Nothing should be left out when you copy the entries below.

Itemized modification records:
···

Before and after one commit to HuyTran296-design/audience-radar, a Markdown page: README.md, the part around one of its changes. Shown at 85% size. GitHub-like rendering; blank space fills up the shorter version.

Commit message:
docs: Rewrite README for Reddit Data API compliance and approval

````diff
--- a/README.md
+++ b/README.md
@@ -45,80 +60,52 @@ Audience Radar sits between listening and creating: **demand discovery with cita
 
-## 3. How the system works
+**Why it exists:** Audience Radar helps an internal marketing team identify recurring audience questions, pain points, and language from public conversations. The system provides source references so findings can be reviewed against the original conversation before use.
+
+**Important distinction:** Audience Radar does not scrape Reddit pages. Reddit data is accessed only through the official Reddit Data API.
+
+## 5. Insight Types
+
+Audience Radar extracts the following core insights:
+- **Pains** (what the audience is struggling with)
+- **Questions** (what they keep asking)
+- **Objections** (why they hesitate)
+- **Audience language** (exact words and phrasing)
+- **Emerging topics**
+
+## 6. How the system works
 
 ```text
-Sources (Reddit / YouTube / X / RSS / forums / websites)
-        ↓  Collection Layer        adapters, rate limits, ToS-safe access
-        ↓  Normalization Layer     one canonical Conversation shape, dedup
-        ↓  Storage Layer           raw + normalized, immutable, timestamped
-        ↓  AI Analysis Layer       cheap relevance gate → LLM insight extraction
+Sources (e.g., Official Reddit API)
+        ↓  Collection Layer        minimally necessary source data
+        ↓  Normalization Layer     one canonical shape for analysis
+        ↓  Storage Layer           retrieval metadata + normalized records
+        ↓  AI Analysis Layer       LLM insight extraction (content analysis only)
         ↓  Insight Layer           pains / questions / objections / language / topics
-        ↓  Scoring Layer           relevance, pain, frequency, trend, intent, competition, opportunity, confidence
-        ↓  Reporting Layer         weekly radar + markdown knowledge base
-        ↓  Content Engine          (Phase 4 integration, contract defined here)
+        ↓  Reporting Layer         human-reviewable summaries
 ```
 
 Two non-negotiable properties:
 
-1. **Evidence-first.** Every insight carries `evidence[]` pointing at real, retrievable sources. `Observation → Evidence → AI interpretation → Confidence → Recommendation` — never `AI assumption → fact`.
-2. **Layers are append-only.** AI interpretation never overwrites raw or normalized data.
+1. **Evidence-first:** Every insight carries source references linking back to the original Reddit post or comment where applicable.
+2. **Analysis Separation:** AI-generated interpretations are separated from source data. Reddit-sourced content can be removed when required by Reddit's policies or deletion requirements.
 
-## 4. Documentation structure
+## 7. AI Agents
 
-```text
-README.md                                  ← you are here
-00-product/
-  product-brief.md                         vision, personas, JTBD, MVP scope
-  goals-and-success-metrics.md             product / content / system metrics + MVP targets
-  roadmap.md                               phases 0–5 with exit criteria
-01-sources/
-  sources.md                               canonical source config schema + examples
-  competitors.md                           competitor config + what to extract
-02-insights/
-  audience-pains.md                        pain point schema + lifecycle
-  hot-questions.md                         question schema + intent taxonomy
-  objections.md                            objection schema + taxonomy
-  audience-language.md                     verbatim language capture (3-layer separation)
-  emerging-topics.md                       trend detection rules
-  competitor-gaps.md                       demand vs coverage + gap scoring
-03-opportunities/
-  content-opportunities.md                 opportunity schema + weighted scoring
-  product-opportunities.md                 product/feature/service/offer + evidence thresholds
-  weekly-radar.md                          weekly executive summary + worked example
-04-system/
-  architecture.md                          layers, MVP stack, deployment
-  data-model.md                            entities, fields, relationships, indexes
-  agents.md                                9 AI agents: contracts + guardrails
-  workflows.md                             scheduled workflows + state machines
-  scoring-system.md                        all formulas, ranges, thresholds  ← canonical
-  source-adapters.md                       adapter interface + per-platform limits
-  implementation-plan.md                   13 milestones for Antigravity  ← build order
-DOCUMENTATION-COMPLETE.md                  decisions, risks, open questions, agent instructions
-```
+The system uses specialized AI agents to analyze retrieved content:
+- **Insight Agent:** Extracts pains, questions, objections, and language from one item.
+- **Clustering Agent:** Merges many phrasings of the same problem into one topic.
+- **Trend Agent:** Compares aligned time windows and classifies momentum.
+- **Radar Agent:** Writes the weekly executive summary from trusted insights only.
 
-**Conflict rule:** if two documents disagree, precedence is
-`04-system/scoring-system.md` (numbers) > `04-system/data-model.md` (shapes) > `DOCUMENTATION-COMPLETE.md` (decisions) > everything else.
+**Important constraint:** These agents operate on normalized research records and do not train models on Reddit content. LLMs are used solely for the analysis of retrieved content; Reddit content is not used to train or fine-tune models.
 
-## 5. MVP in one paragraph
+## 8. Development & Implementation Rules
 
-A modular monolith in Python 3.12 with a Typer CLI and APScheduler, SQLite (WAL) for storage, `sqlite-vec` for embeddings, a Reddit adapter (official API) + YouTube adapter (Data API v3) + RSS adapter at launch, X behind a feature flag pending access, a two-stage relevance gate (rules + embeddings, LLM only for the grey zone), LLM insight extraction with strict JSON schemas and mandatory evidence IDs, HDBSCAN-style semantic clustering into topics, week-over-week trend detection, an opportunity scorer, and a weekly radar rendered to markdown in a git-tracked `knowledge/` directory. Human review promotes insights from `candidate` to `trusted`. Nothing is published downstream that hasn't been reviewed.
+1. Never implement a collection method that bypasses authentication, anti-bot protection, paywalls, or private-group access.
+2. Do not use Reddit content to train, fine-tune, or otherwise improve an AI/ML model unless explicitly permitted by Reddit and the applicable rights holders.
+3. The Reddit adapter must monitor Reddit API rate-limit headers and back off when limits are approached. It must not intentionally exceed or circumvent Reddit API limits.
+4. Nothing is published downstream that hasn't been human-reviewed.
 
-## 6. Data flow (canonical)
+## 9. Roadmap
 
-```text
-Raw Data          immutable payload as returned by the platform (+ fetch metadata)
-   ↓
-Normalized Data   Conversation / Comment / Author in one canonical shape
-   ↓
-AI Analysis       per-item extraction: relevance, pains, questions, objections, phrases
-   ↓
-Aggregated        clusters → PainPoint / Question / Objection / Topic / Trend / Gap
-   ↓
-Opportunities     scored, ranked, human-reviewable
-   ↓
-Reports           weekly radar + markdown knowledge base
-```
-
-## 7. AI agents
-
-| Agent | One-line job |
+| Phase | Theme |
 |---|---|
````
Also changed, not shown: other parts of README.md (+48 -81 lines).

···

Reply to the exercise:
Before and after one commit to HuyTran296-design/audience-radar, a Markdown page: README.md, the part around one of its changes. Shown at 85% size. GitHub-like rendering; blank space fills up the shorter version.

Commit message:
docs: Rewrite README for Reddit Data API compliance and approval

````diff
--- a/README.md
+++ b/README.md
@@ -45,80 +60,52 @@ Audience Radar sits between listening and creating: **demand discovery with cita
 
-## 3. How the system works
+**Why it exists:** Audience Radar helps an internal marketing team identify recurring audience questions, pain points, and language from public conversations. The system provides source references so findings can be reviewed against the original conversation before use.
+
+**Important distinction:** Audience Radar does not scrape Reddit pages. Reddit data is accessed only through the official Reddit Data API.
+
+## 5. Insight Types
+
+Audience Radar extracts the following core insights:
+- **Pains** (what the audience is struggling with)
+- **Questions** (what they keep asking)
+- **Objections** (why they hesitate)
+- **Audience language** (exact words and phrasing)
+- **Emerging topics**
+
+## 6. How the system works
 
 ```text
-Sources (Reddit / YouTube / X / RSS / forums / websites)
-        ↓  Collection Layer        adapters, rate limits, ToS-safe access
-        ↓  Normalization Layer     one canonical Conversation shape, dedup
-        ↓  Storage Layer           raw + normalized, immutable, timestamped
-        ↓  AI Analysis Layer       cheap relevance gate → LLM insight extraction
+Sources (e.g., Official Reddit API)
+        ↓  Collection Layer        minimally necessary source data
+        ↓  Normalization Layer     one canonical shape for analysis
+        ↓  Storage Layer           retrieval metadata + normalized records
+        ↓  AI Analysis Layer       LLM insight extraction (content analysis only)
         ↓  Insight Layer           pains / questions / objections / language / topics
-        ↓  Scoring Layer           relevance, pain, frequency, trend, intent, competition, opportunity, confidence
-        ↓  Reporting Layer         weekly radar + markdown knowledge base
-        ↓  Content Engine          (Phase 4 integration, contract defined here)
+        ↓  Reporting Layer         human-reviewable summaries
 ```
 
 Two non-negotiable properties:
 
-1. **Evidence-first.** Every insight carries `evidence[]` pointing at real, retrievable sources. `Observation → Evidence → AI interpretation → Confidence → Recommendation` — never `AI assumption → fact`.
-2. **Layers are append-only.** AI interpretation never overwrites raw or normalized data.
+1. **Evidence-first:** Every insight carries source references linking back to the original Reddit post or comment where applicable.
+2. **Analysis Separation:** AI-generated interpretations are separated from source data. Reddit-sourced content can be removed when required by Reddit's policies or deletion requirements.
 
-## 4. Documentation structure
+## 7. AI Agents
 
-```text
-README.md                                  ← you are here
-00-product/
-  product-brief.md                         vision, personas, JTBD, MVP scope
-  goals-and-success-metrics.md             product / content / system metrics + MVP targets
-  roadmap.md                               phases 0–5 with exit criteria
-01-sources/
-  sources.md                               canonical source config schema + examples
-  competitors.md                           competitor config + what to extract
-02-insights/
-  audience-pains.md                        pain point schema + lifecycle
-  hot-questions.md                         question schema + intent taxonomy
-  objections.md                            objection schema + taxonomy
-  audience-language.md                     verbatim language capture (3-layer separation)
-  emerging-topics.md                       trend detection rules
-  competitor-gaps.md                       demand vs coverage + gap scoring
-03-opportunities/
-  content-opportunities.md                 opportunity schema + weighted scoring
-  product-opportunities.md                 product/feature/service/offer + evidence thresholds
-  weekly-radar.md                          weekly executive summary + worked example
-04-system/
-  architecture.md                          layers, MVP stack, deployment
-  data-model.md                            entities, fields, relationships, indexes
-  agents.md                                9 AI agents: contracts + guardrails
-  workflows.md                             scheduled workflows + state machines
-  scoring-system.md                        all formulas, ranges, thresholds  ← canonical
-  source-adapters.md                       adapter interface + per-platform limits
-  implementation-plan.md                   13 milestones for Antigravity  ← build order
-DOCUMENTATION-COMPLETE.md                  decisions, risks, open questions, agent instructions
-```
+The system uses specialized AI agents to analyze retrieved content:
+- **Insight Agent:** Extracts pains, questions, objections, and language from one item.
+- **Clustering Agent:** Merges many phrasings of the same problem into one topic.
+- **Trend Agent:** Compares aligned time windows and classifies momentum.
+- **Radar Agent:** Writes the weekly executive summary from trusted insights only.
 
-**Conflict rule:** if two documents disagree, precedence is
-`04-system/scoring-system.md` (numbers) > `04-system/data-model.md` (shapes) > `DOCUMENTATION-COMPLETE.md` (decisions) > everything else.
+**Important constraint:** These agents operate on normalized research records and do not train models on Reddit content. LLMs are used solely for the analysis of retrieved content; Reddit content is not used to train or fine-tune models.
 
-## 5. MVP in one paragraph
+## 8. Development & Implementation Rules
 
-A modular monolith in Python 3.12 with a Typer CLI and APScheduler, SQLite (WAL) for storage, `sqlite-vec` for embeddings, a Reddit adapter (official API) + YouTube adapter (Data API v3) + RSS adapter at launch, X behind a feature flag pending access, a two-stage relevance gate (rules + embeddings, LLM only for the grey zone), LLM insight extraction with strict JSON schemas and mandatory evidence IDs, HDBSCAN-style semantic clustering into topics, week-over-week trend detection, an opportunity scorer, and a weekly radar rendered to markdown in a git-tracked `knowledge/` directory. Human review promotes insights from `candidate` to `trusted`. Nothing is published downstream that hasn't been reviewed.
+1. Never implement a collection method that bypasses authentication, anti-bot protection, paywalls, or private-group access.
+2. Do not use Reddit content to train, fine-tune, or otherwise improve an AI/ML model unless explicitly permitted by Reddit and the applicable rights holders.
+3. The Reddit adapter must monitor Reddit API rate-limit headers and back off when limits are approached. It must not intentionally exceed or circumvent Reddit API limits.
+4. Nothing is published downstream that hasn't been human-reviewed.
 
-## 6. Data flow (canonical)
+## 9. Roadmap
 
-```text
-Raw Data          immutable payload as returned by the platform (+ fetch metadata)
-   ↓
-Normalized Data   Conversation / Comment / Author in one canonical shape
-   ↓
-AI Analysis       per-item extraction: relevance, pains, questions, objections, phrases
-   ↓
-Aggregated        clusters → PainPoint / Question / Objection / Topic / Trend / Gap
-   ↓
-Opportunities     scored, ranked, human-reviewable
-   ↓
-Reports           weekly radar + markdown knowledge base
-```
-
-## 7. AI agents
-
-| Agent | One-line job |
+| Phase | Theme |
 |---|---|
````
Also changed, not shown: other parts of README.md (+48 -81 lines).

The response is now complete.